You can get sweaty in here, but the dual layer front offers a few different ways to control the internal temperature.
I really like the cut. It's slim enough to avoid flapping with enough stretch in the fabric to keep everything comfortable.
I'd say it sized a little large. I sometimes take a medium, usually a large. I've been using a medium here and it has fitted well although I could have done with a little more length in the body, so perhaps a large would have been better.
I'm not too fussed about weight in a winter jacket, to be honest.
It's very comfortable.
Galibier could easily charge quite a bit more for this.
How easy is the jacket to care for? How did it respond to being washed?
It goes in the machine at 30°C and comes out fine. I've been turning it inside out to make sure the Velcro tabs don't catch on other washing.
Tell us how the jacket performed overall when used for its designed purpose
It does its job really well.
Tell us what you particularly liked about the jacket
The warmth on offer.
Tell us what you particularly disliked about the jacket
There's nothing that has grated here.
Did you enjoy using the jacket? Yes
Would you consider buying the jacket? Yes
Would you recommend the jacket to a friend? Yes
Use this box to explain your overall score
I think that a strong performance in a variety of conditions plus a very reasonable price get the Mistral Pro a 9 overall.
About the tester
I usually ride: My best bike is:
I've been riding for: Over 20 years I ride: Most days I would class myself as: Expert
I regularly do the following types of riding: commuting, club rides, sportives, general fitness riding

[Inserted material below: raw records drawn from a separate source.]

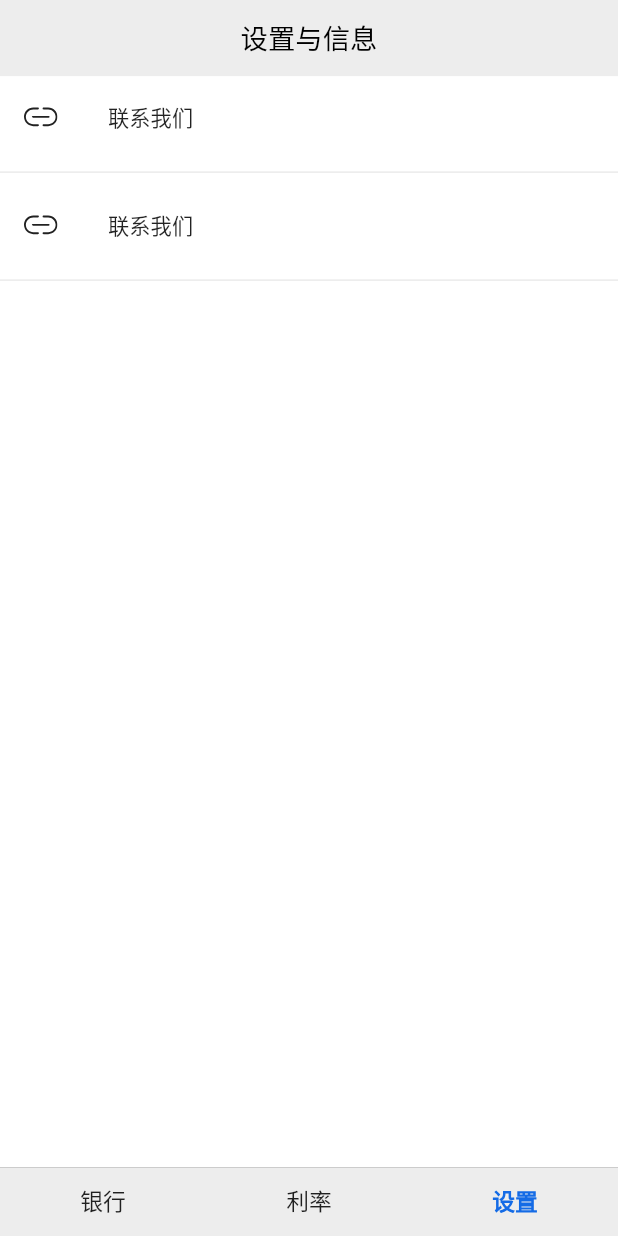
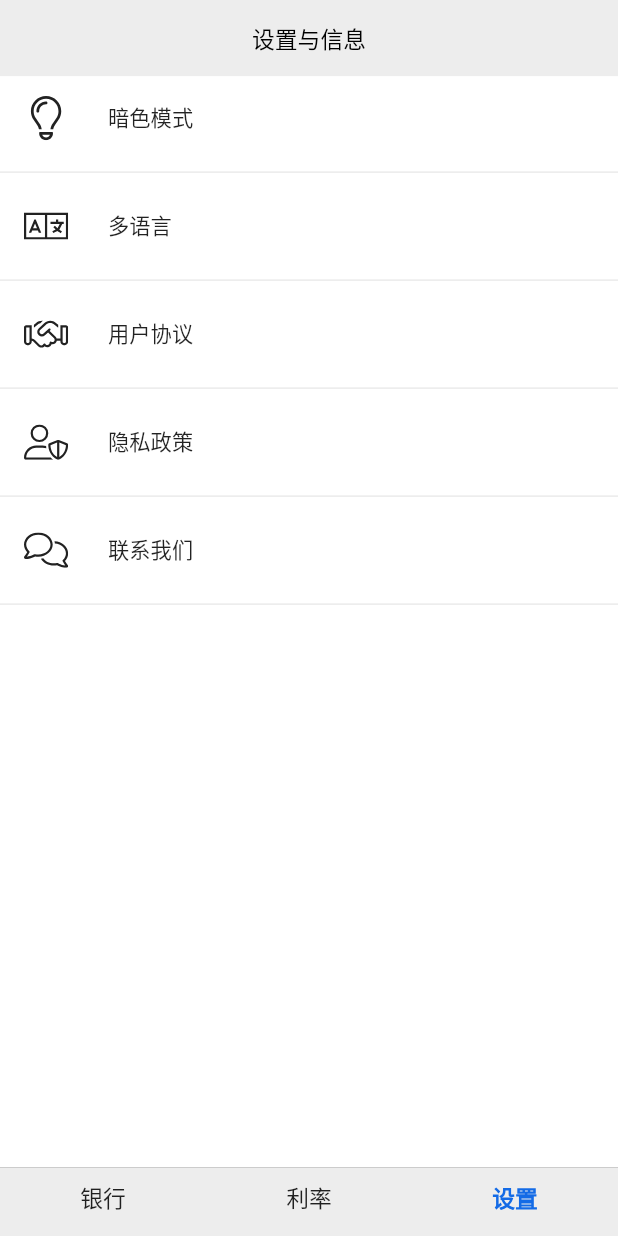
Before and after one commit to TownSolomon/bank, a Flutter app: the screen it shows after launch, item 3 of the bottom bar chosen, on a phone screen of 412 x 824 dp. Run offline on Flutter 3.47's test engine with Material 2 defaults, Android fonts, the phone set to English and light mode, and no system bars; our stand-ins replace cached_network_image, dio, dropdown_button2, flutter_cache_manager, flutter_easyloading, flutter_screenutil and 4 more; missing offline and left inert: dio_cache_interceptor.

Commit message:
优化文字样式

```diff
--- a/lib/src/pages/setting/setting_view.dart
+++ b/lib/src/pages/setting/setting_view.dart
@@ -12,13 +12,28 @@ class SettingPage extends StatelessWidget {
   Widget build(BuildContext context) {
     final options = <Option>[
       Option(
-        label: "联系我们",
-        svg: "assets/svg/link-simple_line.svg",
+        label: "暗色模式",
+        svg: "assets/svg/lightbulb_line.svg",
+        // onTap: AppNavigator.startSettingAccount,
+      ),
+      Option(
+        label: "多语言",
+        svg: "assets/svg/language_line.svg",
+        // onTap: AppNavigator.startSettingAccount,
+      ),
+      Option(
+        label: "用户协议",
+        svg: "assets/svg/handshake_line.svg",
+        // onTap: AppNavigator.startSettingAccount,
+      ),
+      Option(
+        label: "隐私政策",
+        svg: "assets/svg/user-shield_line.svg",
         // onTap: AppNavigator.startSettingAccount,
       ),
       Option(
         label: "联系我们",
-        svg: "assets/svg/link-simple_line.svg",
+        svg: "assets/svg/comments_line.svg",
         // onTap: AppNavigator.startSettingAccount,
       ),
     ];
@@ -34,12 +49,14 @@ class SettingPage extends StatelessWidget {
               (context, int index) {
                 Option option = options.elementAt(index);
                 return Column(
+                  mainAxisAlignment: MainAxisAlignment.center,
+                  crossAxisAlignment: CrossAxisAlignment.center,
                   children: [
                     ListTile(
                       leading: SvgIcon(
                         assetName: option.svg!,
-                        width: 22.r,
-                        height: 22.r,
+                        width: 29.r,
+                        height: 29.r,
                       ),
                       title: Text(
                         option.label,
--- a/lib/src/translations/languages/zh_cn.dart
+++ b/lib/src/translations/languages/zh_cn.dart
@@ -5,4 +5,11 @@ const Map<String, String> zhCN = {
   "currentRegular": "定活两便",
   "agreement": "协定存款",
   "notion": "通知存款",
+  "other": "其他",
+  "threeMonths": "三个月",
+  "sixMonths": "六个月",
+  "oneYears": "一年",
+  "twoYears": "两年",
+  "threeYears": "三年",
+  "fiveYears": "五年",
 };
--- a/lib/src/utils/theme.dart
+++ b/lib/src/utils/theme.dart
@@ -16,11 +16,11 @@ class ThemeUtils {
 
   static TextStyle appBarTitleTextStyle() => Get.isDarkMode
       ? TextStyle(
-          fontSize: 18.r,
+          fontSize: 15.sp,
           color: const Color(0xFFFFFFFF),
         )
       : TextStyle(
-          fontSize: 18.r,
+          fontSize: 15.sp,
           color: const Color(0xFF000000),
         );
 
--- a/lib/src/widgets/bottombar.dart
+++ b/lib/src/widgets/bottombar.dart
@@ -54,11 +54,11 @@ class _BottomBarState extends State<BottomBar> {
             alignment: Alignment.center,
             children: [
               Positioned(
-                top: 10.h,
+                top: 8.h,
                 child: Text(
                   item.label,
                   style: TextStyle(
-                    fontSize: 15.r,
+                    fontSize: 15.sp,
                     fontWeight:
                         i == widget.index ? FontWeight.bold : FontWeight.normal,
                     color: i == widget.index ? ThemeUtils.themeColor() : null,
```
Also changed, not shown: lib/src/pages/bank/bank_logic.dart (+7 -2 lines), lib/src/pages/interestrate/interestrate_logic.dart (+22 -4 lines), lib/src/pages/interestrate/interestrate_view.dart (+36 -16 lines), lib/src/widgets/bank.dart (+15 -6 lines), assets/svg/comments_line.svg (added), assets/svg/handshake_line.svg (added), assets/svg/language_line.svg (added), assets/svg/lightbulb_line.svg (added), assets/svg/user-shield_line.svg (added).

Mat has been in cycling media since 1996, on titles including BikeRadar, Total Bike, Total Mountain Bike, What Mountain Bike and Mountain Biking UK, and he has been editor of 220 Triathlon and Cycling Plus. Mat has been road.cc technical editor for over a decade, testing bikes, fettling the latest kit, and trying out the most up-to-the-minute clothing. We send him off around the world to get all the news from launches and shows too. He has won his category in Ironman UK 70.3 and finished on the podium in both marathons he has run. Mat is a Cambridge graduate who did a post-grad in magazine journalism, and he is a winner of the Cycling Media Award for Specialist Online Writer. Now pushing 50, he's riding road and gravel bikes most days for fun and fitness rather than training for competitions.